If the connection drops, a kill switch will detect it and automatically disconnect your device from the internet so that your data isn’t vulnerable. You probably won’t need a kill switch often, but it is another layer of protection. The kill switch isn’t usually an automatic feature, so you may need to turn it on once you’ve got your VPN installed. 

  • Custom VPN Protocols
Image from VyprVPN

We’ve already discussed the different types of VPN protocols, but some companies may create their own custom VPN protocols. These custom protocols may boost your security, and many providers use them in addition to OpenVPN or other encryptions. 

Which Devices Support VPN Software? 

Image from Ivacy

Luckily, you can use a VPN with most devices—whether it’s a smartphone or a desktop. For computers, systems like Windows, Chromebook, and MacOS should all support VPNs. VPN software can also support Linux systems, but it’s not as common as Windows or Mac.

On a laptop or desktop, many companies offer browser extensions, which are easy to install and keep track of. Most of the time, it only takes a couple of clicks to turn your VPN on if you’re using a browser extension. 

For mobile devices, iOS users trying to get support for their iPhone or iPad should have very little trouble finding a VPN. If you already have a VPN provider, but they don’t support iOS (which is pretty uncommon), there are plenty of free or paid VPN apps that you can download for your phone. 

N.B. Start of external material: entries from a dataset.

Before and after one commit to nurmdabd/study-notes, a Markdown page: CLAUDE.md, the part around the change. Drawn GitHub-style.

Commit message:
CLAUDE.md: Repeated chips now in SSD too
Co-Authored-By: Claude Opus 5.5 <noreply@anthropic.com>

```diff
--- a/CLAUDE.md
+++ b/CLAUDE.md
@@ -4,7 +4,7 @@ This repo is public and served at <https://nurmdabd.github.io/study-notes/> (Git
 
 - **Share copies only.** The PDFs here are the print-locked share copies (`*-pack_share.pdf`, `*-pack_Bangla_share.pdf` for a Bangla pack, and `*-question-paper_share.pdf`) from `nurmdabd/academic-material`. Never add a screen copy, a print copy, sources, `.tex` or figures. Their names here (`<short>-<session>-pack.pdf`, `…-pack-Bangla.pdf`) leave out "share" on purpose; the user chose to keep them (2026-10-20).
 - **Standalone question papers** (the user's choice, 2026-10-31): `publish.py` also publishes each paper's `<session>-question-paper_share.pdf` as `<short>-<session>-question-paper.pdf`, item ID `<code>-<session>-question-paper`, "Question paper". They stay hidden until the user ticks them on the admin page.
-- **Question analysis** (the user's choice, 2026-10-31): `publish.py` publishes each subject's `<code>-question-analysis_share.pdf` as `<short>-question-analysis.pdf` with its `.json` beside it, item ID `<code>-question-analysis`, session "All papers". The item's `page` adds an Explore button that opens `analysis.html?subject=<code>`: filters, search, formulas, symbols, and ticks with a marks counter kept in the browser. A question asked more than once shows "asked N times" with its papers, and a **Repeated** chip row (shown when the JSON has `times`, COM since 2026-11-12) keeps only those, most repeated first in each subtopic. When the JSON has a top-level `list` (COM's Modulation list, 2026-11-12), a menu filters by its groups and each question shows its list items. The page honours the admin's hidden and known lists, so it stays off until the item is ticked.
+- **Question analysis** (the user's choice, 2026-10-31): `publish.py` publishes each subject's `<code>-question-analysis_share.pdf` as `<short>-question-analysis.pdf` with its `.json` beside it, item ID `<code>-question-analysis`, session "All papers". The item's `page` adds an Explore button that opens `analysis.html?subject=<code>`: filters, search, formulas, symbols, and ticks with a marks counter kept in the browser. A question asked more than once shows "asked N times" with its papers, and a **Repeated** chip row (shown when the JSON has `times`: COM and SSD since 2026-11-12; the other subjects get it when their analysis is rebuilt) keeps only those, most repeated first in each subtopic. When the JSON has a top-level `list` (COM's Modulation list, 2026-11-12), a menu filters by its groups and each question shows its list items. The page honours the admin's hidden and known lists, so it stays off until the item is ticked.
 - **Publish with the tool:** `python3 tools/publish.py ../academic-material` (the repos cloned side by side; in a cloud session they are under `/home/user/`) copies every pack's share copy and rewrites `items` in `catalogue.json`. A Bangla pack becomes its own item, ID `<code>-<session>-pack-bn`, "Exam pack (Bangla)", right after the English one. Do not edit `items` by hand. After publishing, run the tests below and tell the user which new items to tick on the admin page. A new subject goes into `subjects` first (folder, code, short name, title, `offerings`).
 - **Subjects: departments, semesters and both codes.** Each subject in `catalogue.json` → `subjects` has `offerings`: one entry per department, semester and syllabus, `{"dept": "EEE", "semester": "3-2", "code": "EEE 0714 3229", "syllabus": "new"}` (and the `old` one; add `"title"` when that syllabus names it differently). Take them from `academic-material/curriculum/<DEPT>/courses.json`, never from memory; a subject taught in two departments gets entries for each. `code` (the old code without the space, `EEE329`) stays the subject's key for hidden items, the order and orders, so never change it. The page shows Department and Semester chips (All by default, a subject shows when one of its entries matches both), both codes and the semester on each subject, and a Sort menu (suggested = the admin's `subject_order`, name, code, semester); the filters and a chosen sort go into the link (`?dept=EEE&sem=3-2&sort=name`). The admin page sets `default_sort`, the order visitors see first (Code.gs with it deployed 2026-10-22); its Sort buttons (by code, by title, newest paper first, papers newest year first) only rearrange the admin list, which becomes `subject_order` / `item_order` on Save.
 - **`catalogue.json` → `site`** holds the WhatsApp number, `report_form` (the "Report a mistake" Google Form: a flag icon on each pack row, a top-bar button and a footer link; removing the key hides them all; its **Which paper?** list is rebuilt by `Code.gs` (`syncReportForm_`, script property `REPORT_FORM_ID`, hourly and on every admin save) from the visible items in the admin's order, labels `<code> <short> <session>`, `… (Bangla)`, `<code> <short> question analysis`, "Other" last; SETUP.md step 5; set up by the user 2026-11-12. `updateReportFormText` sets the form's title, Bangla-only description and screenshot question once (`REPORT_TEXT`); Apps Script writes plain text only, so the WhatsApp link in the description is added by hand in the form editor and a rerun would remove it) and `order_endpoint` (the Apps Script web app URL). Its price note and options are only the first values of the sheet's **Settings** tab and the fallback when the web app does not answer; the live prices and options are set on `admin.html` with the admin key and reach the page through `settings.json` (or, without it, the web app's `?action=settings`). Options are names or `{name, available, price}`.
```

Androids should be just as easy to support as iOS devices, and you may even be able to set up a VPN on a newer game console (like PlayStation 4 or Xbox One). Of course, VPN support depends on the provider. Before you buy, you’ll want to make sure that they support the device(s) you want to use. 

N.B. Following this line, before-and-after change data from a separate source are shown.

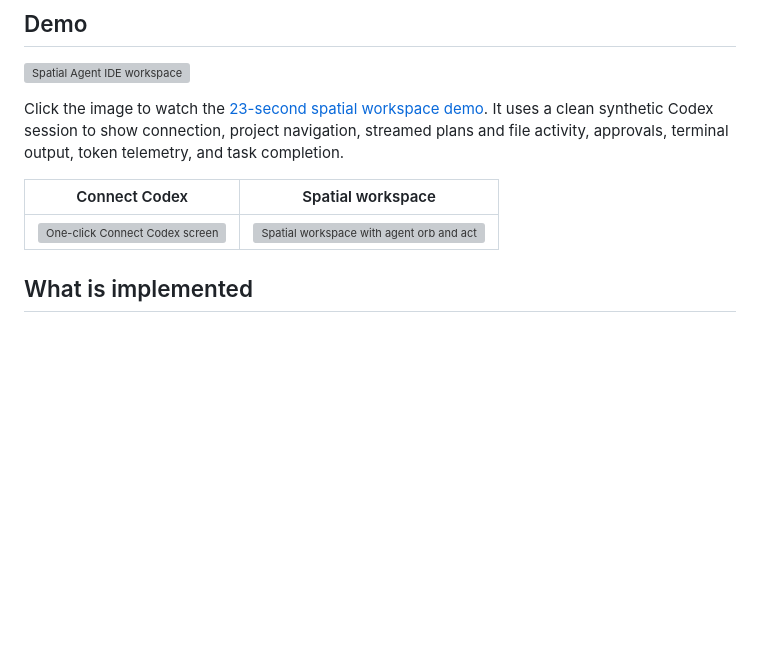
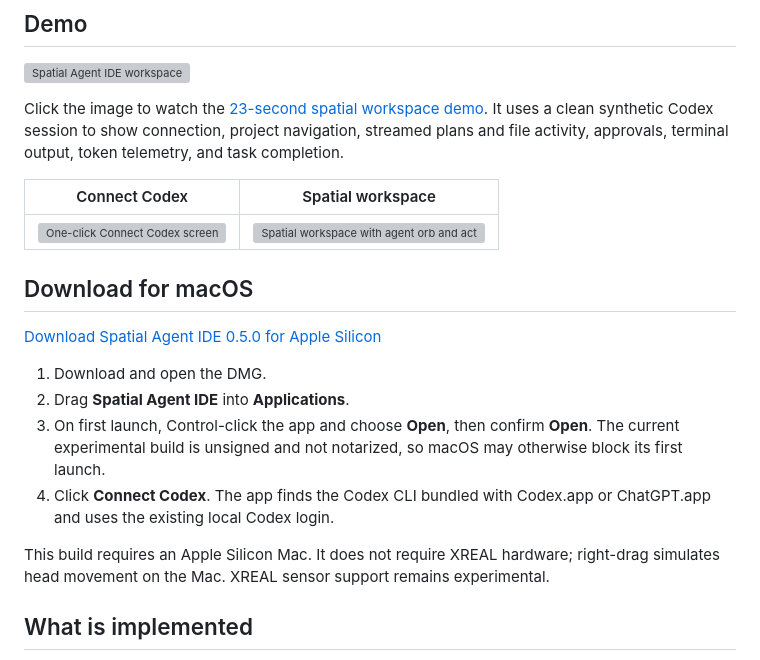
Before and after one commit to r4dical-admin/xr-agents, a Markdown page: README.md, the part around the change. Drawn GitHub-style; blank space fills up the shorter version; grey boxes are pictures that could not be loaded.

Commit message:
Add macOS installer download

```diff
--- a/README.md
+++ b/README.md
@@ -14,6 +14,17 @@ Click the image to watch the [23-second spatial workspace demo](media/xr-agents-
 | Connect Codex | Spatial workspace |
 | --- | --- |
 | ![One-click Connect Codex screen](media/screenshots/connect-codex.png) | ![Spatial workspace with agent orb and activity surfaces](media/screenshots/spatial-workspace.png) |
+
+## Download for macOS
+
+[Download Spatial Agent IDE 0.5.0 for Apple Silicon](https://github.com/r4dical-admin/xr-agents/releases/download/v0.5.0/Spatial-Agent-IDE-0.5.0-arm64.dmg)
+
+1. Download and open the DMG.
+2. Drag **Spatial Agent IDE** into **Applications**.
+3. On first launch, Control-click the app and choose **Open**, then confirm **Open**. The current experimental build is unsigned and not notarized, so macOS may otherwise block its first launch.
+4. Click **Connect Codex**. The app finds the Codex CLI bundled with Codex.app or ChatGPT.app and uses the existing local Codex login.
+
+This build requires an Apple Silicon Mac. It does not require XREAL hardware; right-drag simulates head movement on the Mac. XREAL sensor support remains experimental.
 
 ## What is implemented
 
```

How Fast are VPNs?

One of the most important factors to consider with VPNs are their speed. A lot of people use VPNs for downloads and streaming, but it’s hard to watch your favorite shows if they’re constantly buffering. 

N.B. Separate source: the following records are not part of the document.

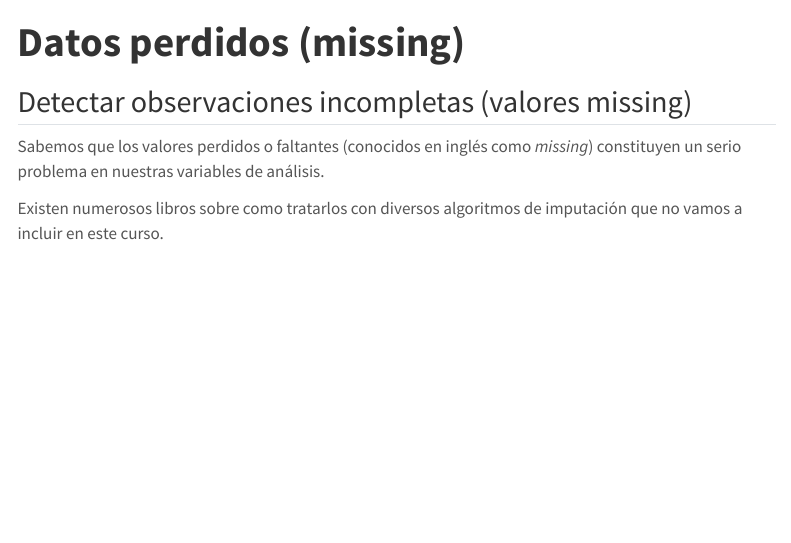
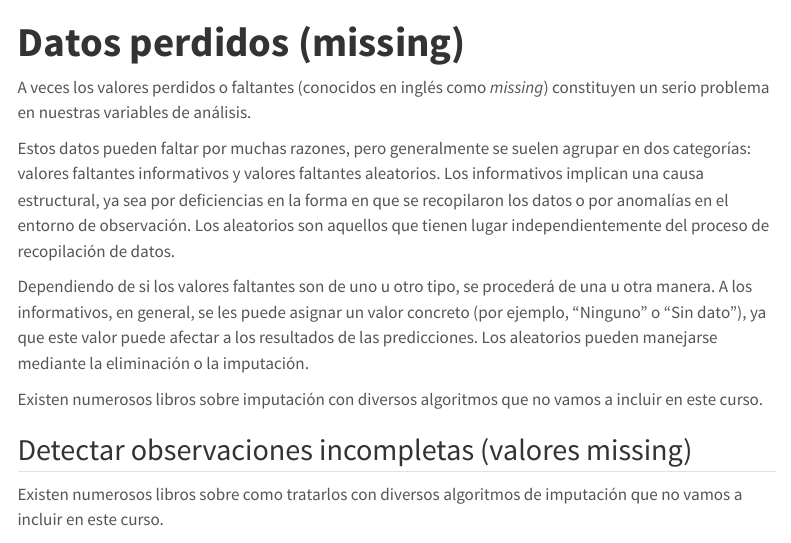
Before and after one commit to datos-ine/R-Residentes, a Quarto document (clases/06-clase/index.qmd): the page in a window 1100 px wide, from its top. Rendered offline with R 4.5, knitr and Pandoc in place of Quarto, with nearby package versions; some code elsewhere in the file could not run offline; menus at the side of the page are left out; common packages that the code uses without loading them are loaded.

Commit message:
actualizacion 10/5

```diff
--- a/clases/06-clase/index.qmd
+++ b/clases/06-clase/index.qmd
@@ -18,9 +18,16 @@ theme: lumen
 editor: source
 ---
 
+A veces los valores perdidos o faltantes (conocidos en inglés como *missing*) constituyen un serio problema en nuestras variables de análisis.
+
+Estos datos pueden faltar por muchas razones, pero generalmente se suelen agrupar en dos categorías: valores faltantes informativos y valores faltantes aleatorios. Los informativos implican una causa estructural, ya sea por deficiencias en la forma en que se recopilaron los datos o por anomalías en el entorno de observación. Los aleatorios son aquellos que tienen lugar independientemente del proceso de recopilación de datos.
+
+Dependiendo de si los valores faltantes son de uno u otro tipo, se procederá de una u otra manera. A los informativos, en general, se les puede asignar un valor concreto (por ejemplo, “Ninguno” o "Sin dato"), ya que este valor puede afectar a los resultados de las predicciones. Los aleatorios pueden manejarse mediante la eliminación o la imputación.
+
+Existen numerosos libros sobre imputación con diversos algoritmos que no vamos a incluir en este curso.
+
 ## Detectar observaciones incompletas (valores missing)
 
-Sabemos que los valores perdidos o faltantes (conocidos en inglés como *missing*) constituyen un serio problema en nuestras variables de análisis.
 
 Existen numerosos libros sobre como tratarlos con diversos algoritmos de imputación que no vamos a incluir en este curso.
 
```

Most VPNs measure their speed in Mbps, or megabits per second. 100 Mbps is generally a fast internet connection, but that’s without a VPN. Even paid VPNs are going to slow your browser speed down a little bit—but anything around 80 Mbps is fairly fast for a VPN.

Not to mention, server location can also affect speed. The closer the server is, the faster your connection will probably be. However, if you need to connect to a server that’s halfway across the world, you should probably expect a little bit of delay.

Recommended VPNs

So, we’ve given you a general overview of what a VPN is and how you can use them, you might be wondering, “How do I get a VPN?” With endless options, it can be challenging to tell a mediocre VPN from a high-quality one. Fortunately, we’ve compiled a list of some of the best VPNs that we recommend below: 

  • NordVPN – NordVPN remains one of the most popular providers around, and there’s a reason for that. They include a no-log policy and report download speeds of 115 Mbps. Another perk is that NordVPN is capable of unblocking all popular streaming services, so you can stream shows from anywhere in the world. 
  • IvacyVPN – Ivacy also helps unblock popular streaming services, has a no-log policy, and impressive 256-bit encryption. 
  • Windscribe – Along with plenty of security, Windscribe also offers a wide range of advanced features you may want to take advantage of.
  • ProtonVPN – This provider works out of privacy-friendly countries like Iceland and Switzerland, so you don’t have to worry about your data falling into the wrong hands. 
  • SurfsharkVPN – With plenty of affordable paid plans, Surfshark allows you to connect an unlimited number of devices to the same VPN. 

Summary

With VPNs, there’s a lot of information to unpack. These services provide a lot of benefits—from helping you unblock streaming sites like Netflix or Hulu to keeping your private data secure. However, navigating through all the technical jargon can be intimidating, especially if you’re looking for a VPN. 

When it comes to picking out a VPN provider, it’s crucial to consider how these companies treat your privacy. They may claim to give you security, but if they log your activity, that could be an empty promise. Besides no-log policies, you don’t want to forget about speed, what advanced features you need, and what jurisdiction the company falls under.